    With a roster full of stars, it'll be interesting how he handles the likes of Carl Crawford, Hanley Ramirez and Zack Greinke. If they can bring all the pieces together, the Los Angeles Dodgers will be very, very good, and Mattingly will be a large part of it.

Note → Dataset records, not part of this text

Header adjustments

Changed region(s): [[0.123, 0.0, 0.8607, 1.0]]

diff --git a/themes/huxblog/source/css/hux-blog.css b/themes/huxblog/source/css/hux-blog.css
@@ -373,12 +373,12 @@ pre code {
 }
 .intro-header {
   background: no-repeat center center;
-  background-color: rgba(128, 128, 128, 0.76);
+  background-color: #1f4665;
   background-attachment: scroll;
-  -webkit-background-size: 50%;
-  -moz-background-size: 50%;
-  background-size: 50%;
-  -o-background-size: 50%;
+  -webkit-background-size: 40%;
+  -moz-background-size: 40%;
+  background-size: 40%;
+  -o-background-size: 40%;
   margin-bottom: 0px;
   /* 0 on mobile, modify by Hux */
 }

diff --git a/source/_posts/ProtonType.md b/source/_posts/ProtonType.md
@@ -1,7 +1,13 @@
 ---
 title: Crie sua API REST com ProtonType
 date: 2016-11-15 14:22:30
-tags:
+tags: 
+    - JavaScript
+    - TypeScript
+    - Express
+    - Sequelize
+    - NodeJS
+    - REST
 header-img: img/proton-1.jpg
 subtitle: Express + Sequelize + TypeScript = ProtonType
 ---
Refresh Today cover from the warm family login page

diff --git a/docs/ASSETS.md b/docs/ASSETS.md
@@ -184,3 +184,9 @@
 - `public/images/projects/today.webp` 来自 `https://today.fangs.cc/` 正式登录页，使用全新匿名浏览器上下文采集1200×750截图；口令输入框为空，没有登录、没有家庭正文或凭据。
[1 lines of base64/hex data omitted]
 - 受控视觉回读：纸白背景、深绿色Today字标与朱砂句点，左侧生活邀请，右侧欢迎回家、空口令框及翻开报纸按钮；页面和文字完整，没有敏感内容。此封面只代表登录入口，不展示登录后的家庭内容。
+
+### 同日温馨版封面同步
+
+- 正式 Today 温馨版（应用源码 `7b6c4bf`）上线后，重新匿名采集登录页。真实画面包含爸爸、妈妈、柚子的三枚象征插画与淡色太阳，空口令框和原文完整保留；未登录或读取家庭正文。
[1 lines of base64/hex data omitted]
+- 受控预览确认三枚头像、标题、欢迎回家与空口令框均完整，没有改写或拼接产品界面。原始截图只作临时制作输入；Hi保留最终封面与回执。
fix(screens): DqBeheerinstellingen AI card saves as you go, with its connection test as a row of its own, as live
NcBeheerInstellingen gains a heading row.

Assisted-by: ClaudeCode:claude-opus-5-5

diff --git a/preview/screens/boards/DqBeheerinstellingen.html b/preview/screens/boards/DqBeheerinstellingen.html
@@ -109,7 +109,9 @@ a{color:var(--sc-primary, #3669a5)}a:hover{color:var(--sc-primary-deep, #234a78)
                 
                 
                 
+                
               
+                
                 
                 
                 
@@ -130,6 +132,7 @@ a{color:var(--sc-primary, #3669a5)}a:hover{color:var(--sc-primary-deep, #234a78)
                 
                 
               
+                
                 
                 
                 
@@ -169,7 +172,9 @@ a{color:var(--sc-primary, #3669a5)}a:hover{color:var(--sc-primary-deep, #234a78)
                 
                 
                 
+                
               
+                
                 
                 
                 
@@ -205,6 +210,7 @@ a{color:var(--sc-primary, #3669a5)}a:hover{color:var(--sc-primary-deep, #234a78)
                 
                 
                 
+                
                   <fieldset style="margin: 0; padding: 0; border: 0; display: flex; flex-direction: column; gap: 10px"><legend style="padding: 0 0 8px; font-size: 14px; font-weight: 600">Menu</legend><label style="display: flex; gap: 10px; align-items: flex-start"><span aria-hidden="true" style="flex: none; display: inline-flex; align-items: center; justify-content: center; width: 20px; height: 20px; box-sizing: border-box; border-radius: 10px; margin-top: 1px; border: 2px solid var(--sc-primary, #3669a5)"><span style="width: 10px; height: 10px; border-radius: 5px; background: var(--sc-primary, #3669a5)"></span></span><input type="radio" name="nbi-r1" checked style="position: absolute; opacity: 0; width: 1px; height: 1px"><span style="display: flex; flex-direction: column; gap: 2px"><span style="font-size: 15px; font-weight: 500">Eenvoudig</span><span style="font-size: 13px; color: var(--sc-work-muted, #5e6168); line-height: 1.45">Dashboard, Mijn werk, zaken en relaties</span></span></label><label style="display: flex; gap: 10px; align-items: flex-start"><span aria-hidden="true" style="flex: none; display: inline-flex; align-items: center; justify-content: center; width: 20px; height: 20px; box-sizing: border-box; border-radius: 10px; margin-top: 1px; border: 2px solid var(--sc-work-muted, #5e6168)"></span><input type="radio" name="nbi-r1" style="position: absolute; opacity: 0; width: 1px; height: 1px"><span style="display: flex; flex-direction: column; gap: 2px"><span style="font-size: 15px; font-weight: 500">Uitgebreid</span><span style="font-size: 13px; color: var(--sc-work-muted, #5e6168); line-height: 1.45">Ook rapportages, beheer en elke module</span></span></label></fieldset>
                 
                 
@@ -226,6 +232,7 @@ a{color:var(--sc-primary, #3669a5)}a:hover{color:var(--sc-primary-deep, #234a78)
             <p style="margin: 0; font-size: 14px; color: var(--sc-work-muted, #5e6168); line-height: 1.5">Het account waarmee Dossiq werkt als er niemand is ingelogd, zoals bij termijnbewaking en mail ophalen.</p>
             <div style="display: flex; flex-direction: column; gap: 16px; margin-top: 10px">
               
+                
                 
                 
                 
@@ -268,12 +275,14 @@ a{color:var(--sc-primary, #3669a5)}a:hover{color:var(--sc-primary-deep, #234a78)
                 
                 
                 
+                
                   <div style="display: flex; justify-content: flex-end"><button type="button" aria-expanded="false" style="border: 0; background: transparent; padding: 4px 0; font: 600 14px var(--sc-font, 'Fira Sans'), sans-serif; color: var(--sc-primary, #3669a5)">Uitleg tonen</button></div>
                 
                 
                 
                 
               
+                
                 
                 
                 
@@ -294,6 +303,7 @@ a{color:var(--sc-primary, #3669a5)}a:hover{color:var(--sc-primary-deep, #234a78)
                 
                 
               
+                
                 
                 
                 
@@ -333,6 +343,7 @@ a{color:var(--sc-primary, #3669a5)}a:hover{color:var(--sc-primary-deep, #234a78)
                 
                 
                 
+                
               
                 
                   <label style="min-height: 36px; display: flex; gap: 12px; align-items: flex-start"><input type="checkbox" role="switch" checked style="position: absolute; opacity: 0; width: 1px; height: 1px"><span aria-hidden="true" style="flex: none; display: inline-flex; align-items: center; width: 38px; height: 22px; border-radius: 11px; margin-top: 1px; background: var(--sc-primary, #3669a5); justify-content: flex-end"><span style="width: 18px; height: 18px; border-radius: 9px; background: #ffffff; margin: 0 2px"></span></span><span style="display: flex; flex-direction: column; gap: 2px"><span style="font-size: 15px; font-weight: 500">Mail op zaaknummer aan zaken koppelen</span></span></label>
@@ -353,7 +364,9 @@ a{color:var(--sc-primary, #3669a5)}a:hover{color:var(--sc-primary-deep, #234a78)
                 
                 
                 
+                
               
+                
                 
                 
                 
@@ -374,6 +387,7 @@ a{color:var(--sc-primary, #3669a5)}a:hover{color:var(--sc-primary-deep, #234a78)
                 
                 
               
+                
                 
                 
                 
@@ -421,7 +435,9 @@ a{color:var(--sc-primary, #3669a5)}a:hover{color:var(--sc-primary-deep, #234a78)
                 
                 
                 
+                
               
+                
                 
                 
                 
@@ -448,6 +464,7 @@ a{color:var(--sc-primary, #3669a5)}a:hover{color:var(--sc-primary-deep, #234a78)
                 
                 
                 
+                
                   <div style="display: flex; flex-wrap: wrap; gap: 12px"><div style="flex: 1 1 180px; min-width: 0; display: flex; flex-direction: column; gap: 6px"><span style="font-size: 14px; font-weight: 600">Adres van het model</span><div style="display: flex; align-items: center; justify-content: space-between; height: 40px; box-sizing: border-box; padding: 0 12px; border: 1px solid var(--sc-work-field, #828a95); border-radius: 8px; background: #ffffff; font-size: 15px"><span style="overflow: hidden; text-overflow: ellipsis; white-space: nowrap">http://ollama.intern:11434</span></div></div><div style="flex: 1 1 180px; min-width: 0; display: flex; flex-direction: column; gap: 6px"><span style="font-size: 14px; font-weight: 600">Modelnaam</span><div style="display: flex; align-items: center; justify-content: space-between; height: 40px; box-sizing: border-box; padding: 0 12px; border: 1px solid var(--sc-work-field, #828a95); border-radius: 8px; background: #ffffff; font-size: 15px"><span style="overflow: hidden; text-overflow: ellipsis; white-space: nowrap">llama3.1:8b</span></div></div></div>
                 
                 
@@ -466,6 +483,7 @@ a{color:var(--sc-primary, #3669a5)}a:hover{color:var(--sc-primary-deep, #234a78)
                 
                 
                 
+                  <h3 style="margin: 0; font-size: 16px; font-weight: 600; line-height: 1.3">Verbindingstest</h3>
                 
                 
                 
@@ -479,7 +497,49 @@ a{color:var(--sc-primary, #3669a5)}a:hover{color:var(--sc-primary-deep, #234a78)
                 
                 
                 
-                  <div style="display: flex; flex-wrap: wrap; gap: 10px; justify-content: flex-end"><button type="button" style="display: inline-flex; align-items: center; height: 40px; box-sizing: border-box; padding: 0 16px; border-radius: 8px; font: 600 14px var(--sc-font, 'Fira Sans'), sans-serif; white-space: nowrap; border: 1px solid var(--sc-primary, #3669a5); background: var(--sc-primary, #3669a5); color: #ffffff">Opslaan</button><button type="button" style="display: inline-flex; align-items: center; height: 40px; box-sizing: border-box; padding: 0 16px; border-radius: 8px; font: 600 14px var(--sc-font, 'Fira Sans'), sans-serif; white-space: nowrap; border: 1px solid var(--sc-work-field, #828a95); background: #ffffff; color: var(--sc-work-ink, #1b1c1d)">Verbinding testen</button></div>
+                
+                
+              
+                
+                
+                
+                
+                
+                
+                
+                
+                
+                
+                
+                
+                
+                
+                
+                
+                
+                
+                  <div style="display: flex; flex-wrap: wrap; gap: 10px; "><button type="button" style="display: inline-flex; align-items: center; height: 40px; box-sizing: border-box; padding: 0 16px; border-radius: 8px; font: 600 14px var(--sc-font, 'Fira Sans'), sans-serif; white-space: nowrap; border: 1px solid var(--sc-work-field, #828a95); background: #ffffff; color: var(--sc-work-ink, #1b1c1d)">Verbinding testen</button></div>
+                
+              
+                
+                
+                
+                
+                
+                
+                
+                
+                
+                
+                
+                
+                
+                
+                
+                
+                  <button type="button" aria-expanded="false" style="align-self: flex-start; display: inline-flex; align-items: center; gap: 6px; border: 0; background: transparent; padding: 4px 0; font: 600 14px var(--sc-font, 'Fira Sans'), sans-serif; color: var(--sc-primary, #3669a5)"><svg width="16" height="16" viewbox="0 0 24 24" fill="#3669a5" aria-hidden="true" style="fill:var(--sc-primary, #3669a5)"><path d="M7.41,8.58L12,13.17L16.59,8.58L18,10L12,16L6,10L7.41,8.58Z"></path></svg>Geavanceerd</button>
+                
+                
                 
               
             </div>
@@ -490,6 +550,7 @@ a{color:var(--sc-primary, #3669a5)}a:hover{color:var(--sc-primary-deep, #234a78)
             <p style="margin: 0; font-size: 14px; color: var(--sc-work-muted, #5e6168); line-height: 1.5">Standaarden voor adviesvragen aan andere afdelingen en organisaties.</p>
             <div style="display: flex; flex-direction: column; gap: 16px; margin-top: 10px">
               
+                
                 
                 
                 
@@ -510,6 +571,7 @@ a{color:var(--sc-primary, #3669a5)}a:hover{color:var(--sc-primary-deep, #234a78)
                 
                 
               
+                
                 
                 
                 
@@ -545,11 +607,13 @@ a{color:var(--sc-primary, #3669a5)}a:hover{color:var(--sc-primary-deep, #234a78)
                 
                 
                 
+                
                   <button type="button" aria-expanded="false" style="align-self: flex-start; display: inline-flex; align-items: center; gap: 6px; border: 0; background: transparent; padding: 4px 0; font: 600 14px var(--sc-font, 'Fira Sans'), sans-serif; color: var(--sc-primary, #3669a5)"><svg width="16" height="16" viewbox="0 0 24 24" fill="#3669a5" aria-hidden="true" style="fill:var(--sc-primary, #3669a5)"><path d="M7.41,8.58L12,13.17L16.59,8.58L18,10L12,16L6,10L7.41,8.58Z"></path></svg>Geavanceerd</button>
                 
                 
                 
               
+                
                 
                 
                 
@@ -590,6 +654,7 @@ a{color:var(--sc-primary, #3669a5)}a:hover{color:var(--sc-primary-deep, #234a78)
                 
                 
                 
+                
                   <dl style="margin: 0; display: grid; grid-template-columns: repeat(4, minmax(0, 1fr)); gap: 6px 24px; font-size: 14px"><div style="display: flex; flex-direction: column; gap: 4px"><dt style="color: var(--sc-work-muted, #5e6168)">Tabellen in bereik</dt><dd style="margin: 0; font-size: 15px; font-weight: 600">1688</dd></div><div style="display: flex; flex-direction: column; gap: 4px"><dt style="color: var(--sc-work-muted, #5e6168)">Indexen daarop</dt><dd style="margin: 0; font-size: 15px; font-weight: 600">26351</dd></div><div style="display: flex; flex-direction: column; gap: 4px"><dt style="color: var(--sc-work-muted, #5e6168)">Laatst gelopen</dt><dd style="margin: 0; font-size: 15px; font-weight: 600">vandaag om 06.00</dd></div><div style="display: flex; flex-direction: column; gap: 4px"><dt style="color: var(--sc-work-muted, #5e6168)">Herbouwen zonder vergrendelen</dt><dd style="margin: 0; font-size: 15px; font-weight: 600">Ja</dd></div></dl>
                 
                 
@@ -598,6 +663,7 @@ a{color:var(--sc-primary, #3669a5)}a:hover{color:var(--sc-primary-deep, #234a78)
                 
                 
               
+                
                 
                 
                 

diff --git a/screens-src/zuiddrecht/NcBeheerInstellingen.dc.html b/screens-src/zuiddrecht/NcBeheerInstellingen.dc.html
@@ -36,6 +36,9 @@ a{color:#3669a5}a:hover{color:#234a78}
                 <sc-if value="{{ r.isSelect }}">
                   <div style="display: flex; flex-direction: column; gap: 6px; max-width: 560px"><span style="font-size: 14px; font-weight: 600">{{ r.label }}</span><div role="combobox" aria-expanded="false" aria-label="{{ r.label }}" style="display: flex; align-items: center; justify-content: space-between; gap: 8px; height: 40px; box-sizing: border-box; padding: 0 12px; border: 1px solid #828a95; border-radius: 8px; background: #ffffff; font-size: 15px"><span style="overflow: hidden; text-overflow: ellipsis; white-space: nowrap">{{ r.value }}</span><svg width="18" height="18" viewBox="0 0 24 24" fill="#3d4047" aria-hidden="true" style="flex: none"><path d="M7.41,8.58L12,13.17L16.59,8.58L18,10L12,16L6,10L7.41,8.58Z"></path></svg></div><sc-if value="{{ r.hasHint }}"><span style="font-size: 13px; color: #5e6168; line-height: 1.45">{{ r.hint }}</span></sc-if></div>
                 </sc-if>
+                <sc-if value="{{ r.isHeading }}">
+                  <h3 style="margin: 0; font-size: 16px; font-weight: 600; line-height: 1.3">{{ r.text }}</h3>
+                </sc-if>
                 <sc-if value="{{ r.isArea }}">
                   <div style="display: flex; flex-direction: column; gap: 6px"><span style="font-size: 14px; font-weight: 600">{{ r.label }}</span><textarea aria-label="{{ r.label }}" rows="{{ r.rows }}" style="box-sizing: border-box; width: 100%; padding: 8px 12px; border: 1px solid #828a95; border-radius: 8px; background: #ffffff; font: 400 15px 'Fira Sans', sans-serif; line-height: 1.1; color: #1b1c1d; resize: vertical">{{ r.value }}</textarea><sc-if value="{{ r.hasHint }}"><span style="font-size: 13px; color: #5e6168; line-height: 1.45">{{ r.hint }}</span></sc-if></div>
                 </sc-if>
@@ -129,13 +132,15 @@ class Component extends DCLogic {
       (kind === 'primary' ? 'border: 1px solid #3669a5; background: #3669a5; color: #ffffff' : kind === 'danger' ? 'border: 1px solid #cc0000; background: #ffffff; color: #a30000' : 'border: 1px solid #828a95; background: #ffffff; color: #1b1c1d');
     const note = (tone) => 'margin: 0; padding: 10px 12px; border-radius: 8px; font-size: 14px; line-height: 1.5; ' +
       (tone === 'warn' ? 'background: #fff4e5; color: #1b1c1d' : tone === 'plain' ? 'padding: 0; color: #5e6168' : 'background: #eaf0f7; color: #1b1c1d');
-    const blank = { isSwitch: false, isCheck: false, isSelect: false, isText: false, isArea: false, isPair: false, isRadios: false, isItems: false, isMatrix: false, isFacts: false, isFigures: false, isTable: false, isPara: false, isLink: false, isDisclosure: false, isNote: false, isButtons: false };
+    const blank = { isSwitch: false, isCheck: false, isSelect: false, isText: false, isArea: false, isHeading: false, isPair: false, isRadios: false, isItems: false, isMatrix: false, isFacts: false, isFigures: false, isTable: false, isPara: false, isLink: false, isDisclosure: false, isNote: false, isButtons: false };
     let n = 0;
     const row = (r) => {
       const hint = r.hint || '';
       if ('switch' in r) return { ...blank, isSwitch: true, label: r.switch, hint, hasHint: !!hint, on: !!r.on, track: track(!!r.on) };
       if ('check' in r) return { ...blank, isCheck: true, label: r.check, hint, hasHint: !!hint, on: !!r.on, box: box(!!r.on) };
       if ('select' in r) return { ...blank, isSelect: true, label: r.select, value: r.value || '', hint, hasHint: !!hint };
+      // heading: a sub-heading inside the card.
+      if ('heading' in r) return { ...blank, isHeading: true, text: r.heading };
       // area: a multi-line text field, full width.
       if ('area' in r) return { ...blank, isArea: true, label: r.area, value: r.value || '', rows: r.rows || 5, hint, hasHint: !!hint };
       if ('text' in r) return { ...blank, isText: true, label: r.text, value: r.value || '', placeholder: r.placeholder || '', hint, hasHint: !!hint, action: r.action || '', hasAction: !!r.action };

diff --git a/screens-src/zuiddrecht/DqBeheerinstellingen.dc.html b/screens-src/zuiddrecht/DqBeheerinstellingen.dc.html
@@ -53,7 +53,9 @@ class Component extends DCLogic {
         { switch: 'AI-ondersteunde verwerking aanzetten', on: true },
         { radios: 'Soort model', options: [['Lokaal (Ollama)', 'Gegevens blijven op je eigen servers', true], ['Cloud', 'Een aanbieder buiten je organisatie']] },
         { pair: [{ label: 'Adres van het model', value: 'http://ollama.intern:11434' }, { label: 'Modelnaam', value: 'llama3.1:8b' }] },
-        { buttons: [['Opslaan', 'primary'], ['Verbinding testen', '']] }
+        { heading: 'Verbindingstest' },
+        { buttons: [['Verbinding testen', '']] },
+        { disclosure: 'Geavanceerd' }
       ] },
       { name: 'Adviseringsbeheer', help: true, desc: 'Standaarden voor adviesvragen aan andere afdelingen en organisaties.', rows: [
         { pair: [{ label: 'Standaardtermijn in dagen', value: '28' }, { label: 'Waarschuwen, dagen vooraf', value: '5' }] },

    Others considered: Dusty Baker, Clint Hurdle, Fredi Gonzalez